### What to produce
What is needed is an exact copy of every entry below, with the pictures left out.

= = = = = = =

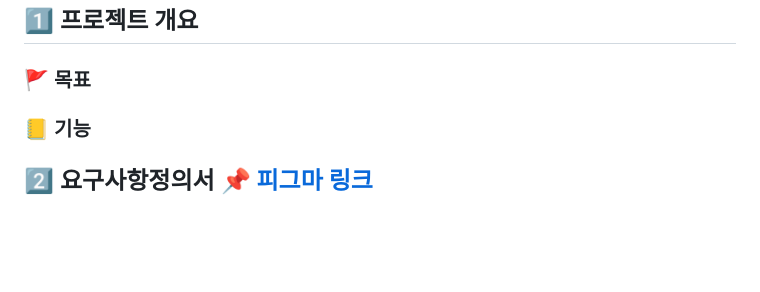
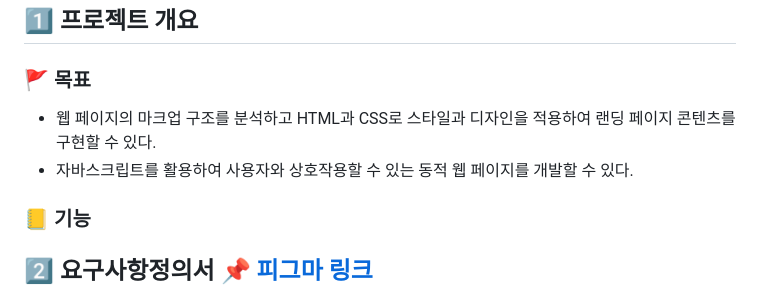
Before and after one commit to a29cute/ESTsoft-Landing-Page, a Markdown page: README.md, the part around the change. Rendered like a GitHub page; blank space fills up the shorter version.

```diff
--- a/README.md
+++ b/README.md
@@ -1,6 +1,8 @@
 # ESTsoft 부트캠프 프로젝트➰😺
 ## 1️⃣ 프로젝트 개요
 ### 🚩 목표
++ 웹 페이지의 마크업 구조를 분석하고 HTML과 CSS로 스타일과 디자인을 적용하여 랜딩 페이지 콘텐츠를 구현할 수 있다.
++ 자바스크립트를 활용하여 사용자와 상호작용할 수 있는 동적 웹 페이지를 개발할 수 있다.
 ### 📒 기능
 ## 2️⃣ 요구사항정의서 📌 [피그마 링크](https://www.figma.com/design/s9RCnA6dSi3QHHeMDFHKE6/EST-%EC%98%A4%EB%A5%B4%EB%AF%B8(BE)_HTML%2FCSS%2FJS?node-id=104924-12&t=0vh0s3ZVXz8C0ZwI-0)
 
```
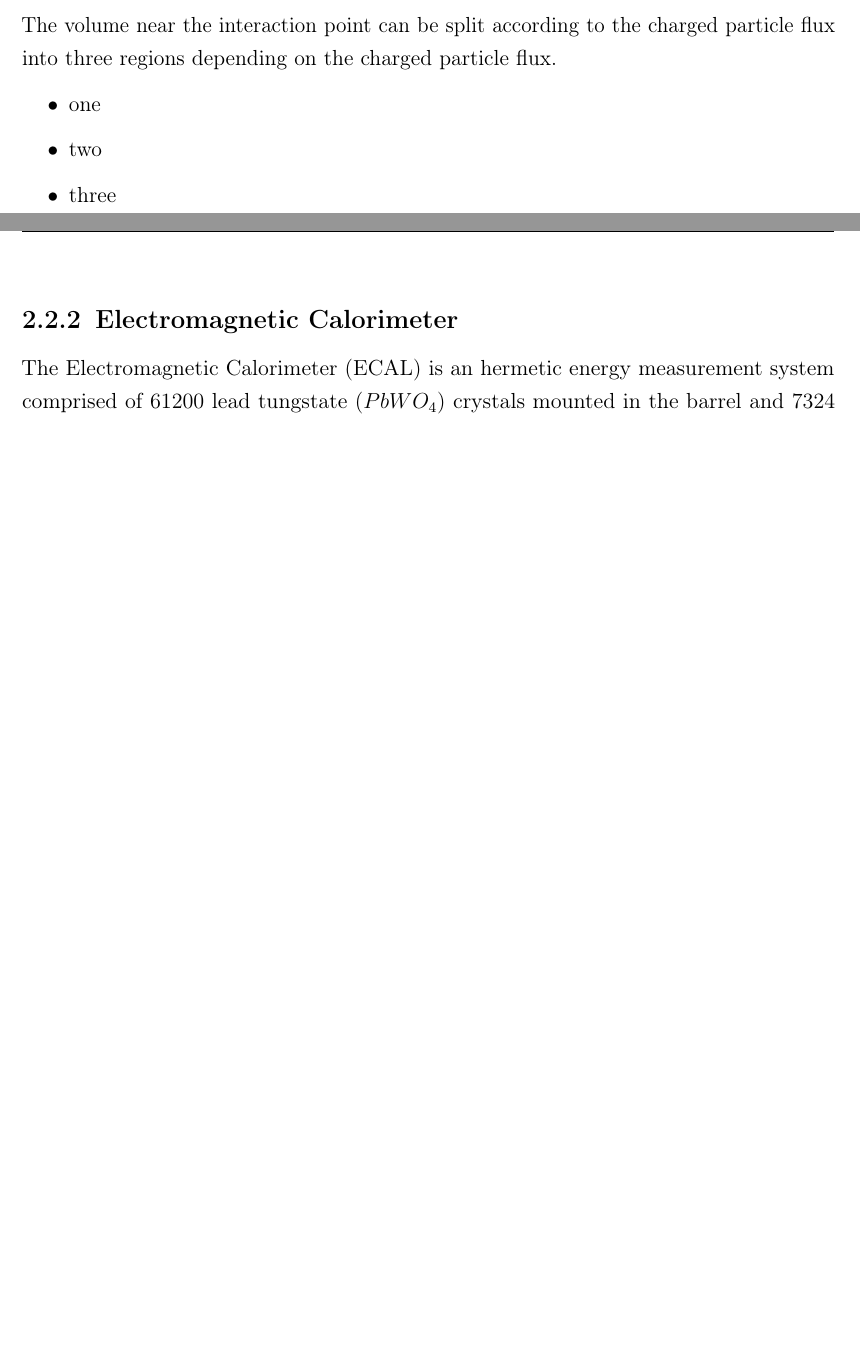
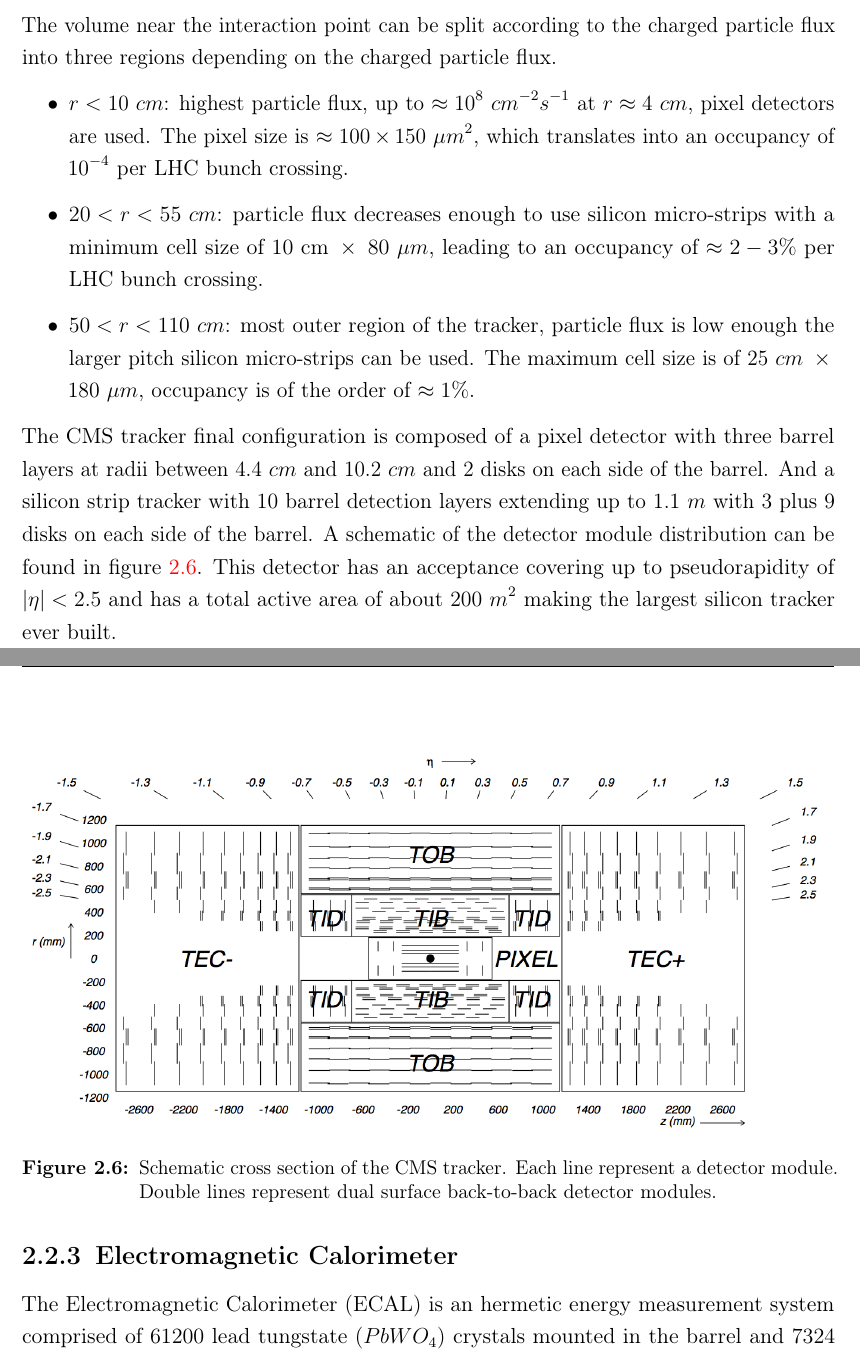
Before and after one commit to joaopela/PhDThesis, a LaTeX thesis (PhDThesis/thesis.tex, which reads PhDThesis/Chapter02/ExperimentalApparatus.tex): two parts of pages 17 and 18 of 30 before the commit and two parts of pages 18 and 19 of 32 after it, joined at a grey line, cut so that both start at the same text, the shorter picture padded with empty space. Compiled offline with pdfLaTeX.

Commit message:
Tracker subsection done

```diff
--- a/PhDThesis/Chapter02/ExperimentalApparatus.tex
+++ b/PhDThesis/Chapter02/ExperimentalApparatus.tex
@@ -93,12 +117,23 @@ The \gls{CMS} experiment is a general purpose experiment located at point 5 of t
 The volume near the interaction point can be split according to the charged particle flux into three regions depending on the charged particle flux.
 
 \begin{itemize}
-  \item one
-  \item two
-  \item three
+  \item $r<10$ $cm$: highest particle flux, up to $\approx 10^8 $ $cm^{-2}s^{-1}$ at $r \approx 4$ $cm$, pixel detectors are used. The pixel size is $\approx 100 \times 150$ $\mu m^2$, which translates into an occupancy of $10^{-4}$ per \gls{LHC} bunch crossing.
+  \item $20<r<55$ $cm$: particle flux decreases enough to use silicon micro-strips with a minimum cell size of 10 cm $\times$ 80 $\mu m$, leading to an occupancy of $\approx 2-3\%$ per \gls{LHC} bunch crossing.
+  \item $50<r<110$ $cm$: most outer region of the tracker, particle flux is low enough the larger pitch silicon micro-strips can be used. The maximum cell size is of 25 $cm$ $\times$ 180 $\mu m$, occupancy is of the order of $\approx 1\%$.
 \end{itemize}
 
+The \gls{CMS} tracker final configuration is composed of a pixel detector with three barrel layers at radii between 4.4 $cm$ and 10.2 $cm$ and 2 disks on each side of the barrel. And a silicon strip tracker with 10 barrel detection layers extending up to 1.1 $m$ with 3 plus 9 disks on each side of the barrel. A schematic of the detector module distribution can be found in figure \ref{FIGURE:ExperimentalApparatus_CMS_Tracker_Layout}. This detector has an acceptance covering up to pseudorapidity of $|\eta|<2.5$ and has a total active area of about 200 $m^2$ making the largest silicon tracker ever built.
 
+\begin{figure}[!htb]
+  \centering
+  \includegraphics[width=1.0\textwidth]{Chapter02/CMS/Images/CMS_Tracker_Layout.png}
+  \caption{Schematic cross section of the CMS tracker. Each line represent a detector module. Double lines represent dual surface back-to-back detector modules.}
+  \label{FIGURE:ExperimentalApparatus_CMS_Tracker_Layout}
+\end{figure}
+
+%%%%%%%%%%%%%%%%%%%%%%%%%%%%%%%%%%%%%%%%%%%%%%%%%%%%%%%%%%%%%%%%%%%%%%%%%%%%%%%%%%%%%%%
+%%% SUBSECTION
+%%%%%%%%%%%%%%%%%%%%%%%%%%%%%%%%%%%%%%%%%%%%%%%%%%%%%%%%%%%%%%%%%%%%%%%%%%%%%%%%%%%%
 \subsection{Electromagnetic Calorimeter}
 \label{SUBSECTION:ExperimentalApparatus_CMS_ECAL}
 % STATUS: DONE (just with MSc input, and needs review)
```
Also changed, not shown: PhDThesis/Chapter02/ExperimentalApparatus.tex (47 more changed lines).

= = = = = = =

### Solution for this exercise
Before and after one commit to a29cute/ESTsoft-Landing-Page, a Markdown page: README.md, the part around the change. Rendered like a GitHub page; blank space fills up the shorter version.

```diff
--- a/README.md
+++ b/README.md
@@ -1,6 +1,8 @@
 # ESTsoft 부트캠프 프로젝트➰😺
 ## 1️⃣ 프로젝트 개요
 ### 🚩 목표
++ 웹 페이지의 마크업 구조를 분석하고 HTML과 CSS로 스타일과 디자인을 적용하여 랜딩 페이지 콘텐츠를 구현할 수 있다.
++ 자바스크립트를 활용하여 사용자와 상호작용할 수 있는 동적 웹 페이지를 개발할 수 있다.
 ### 📒 기능
 ## 2️⃣ 요구사항정의서 📌 [피그마 링크](https://www.figma.com/design/s9RCnA6dSi3QHHeMDFHKE6/EST-%EC%98%A4%EB%A5%B4%EB%AF%B8(BE)_HTML%2FCSS%2FJS?node-id=104924-12&t=0vh0s3ZVXz8C0ZwI-0)
 
```
Before and after one commit to joaopela/PhDThesis, a LaTeX thesis (PhDThesis/thesis.tex, which reads PhDThesis/Chapter02/ExperimentalApparatus.tex): two parts of pages 17 and 18 of 30 before the commit and two parts of pages 18 and 19 of 32 after it, joined at a grey line, cut so that both start at the same text, the shorter picture padded with empty space. Compiled offline with pdfLaTeX.

Commit message:
Tracker subsection done

```diff
--- a/PhDThesis/Chapter02/ExperimentalApparatus.tex
+++ b/PhDThesis/Chapter02/ExperimentalApparatus.tex
@@ -93,12 +117,23 @@ The \gls{CMS} experiment is a general purpose experiment located at point 5 of t
 The volume near the interaction point can be split according to the charged particle flux into three regions depending on the charged particle flux.
 
 \begin{itemize}
-  \item one
-  \item two
-  \item three
+  \item $r<10$ $cm$: highest particle flux, up to $\approx 10^8 $ $cm^{-2}s^{-1}$ at $r \approx 4$ $cm$, pixel detectors are used. The pixel size is $\approx 100 \times 150$ $\mu m^2$, which translates into an occupancy of $10^{-4}$ per \gls{LHC} bunch crossing.
+  \item $20<r<55$ $cm$: particle flux decreases enough to use silicon micro-strips with a minimum cell size of 10 cm $\times$ 80 $\mu m$, leading to an occupancy of $\approx 2-3\%$ per \gls{LHC} bunch crossing.
+  \item $50<r<110$ $cm$: most outer region of the tracker, particle flux is low enough the larger pitch silicon micro-strips can be used. The maximum cell size is of 25 $cm$ $\times$ 180 $\mu m$, occupancy is of the order of $\approx 1\%$.
 \end{itemize}
 
+The \gls{CMS} tracker final configuration is composed of a pixel detector with three barrel layers at radii between 4.4 $cm$ and 10.2 $cm$ and 2 disks on each side of the barrel. And a silicon strip tracker with 10 barrel detection layers extending up to 1.1 $m$ with 3 plus 9 disks on each side of the barrel. A schematic of the detector module distribution can be found in figure \ref{FIGURE:ExperimentalApparatus_CMS_Tracker_Layout}. This detector has an acceptance covering up to pseudorapidity of $|\eta|<2.5$ and has a total active area of about 200 $m^2$ making the largest silicon tracker ever built.
 
+\begin{figure}[!htb]
+  \centering
+  \includegraphics[width=1.0\textwidth]{Chapter02/CMS/Images/CMS_Tracker_Layout.png}
+  \caption{Schematic cross section of the CMS tracker. Each line represent a detector module. Double lines represent dual surface back-to-back detector modules.}
+  \label{FIGURE:ExperimentalApparatus_CMS_Tracker_Layout}
+\end{figure}
+
+%%%%%%%%%%%%%%%%%%%%%%%%%%%%%%%%%%%%%%%%%%%%%%%%%%%%%%%%%%%%%%%%%%%%%%%%%%%%%%%%%%%%%%%
+%%% SUBSECTION
+%%%%%%%%%%%%%%%%%%%%%%%%%%%%%%%%%%%%%%%%%%%%%%%%%%%%%%%%%%%%%%%%%%%%%%%%%%%%%%%%%%%%
 \subsection{Electromagnetic Calorimeter}
 \label{SUBSECTION:ExperimentalApparatus_CMS_ECAL}
 % STATUS: DONE (just with MSc input, and needs review)
```
Also changed, not shown: PhDThesis/Chapter02/ExperimentalApparatus.tex (47 more changed lines).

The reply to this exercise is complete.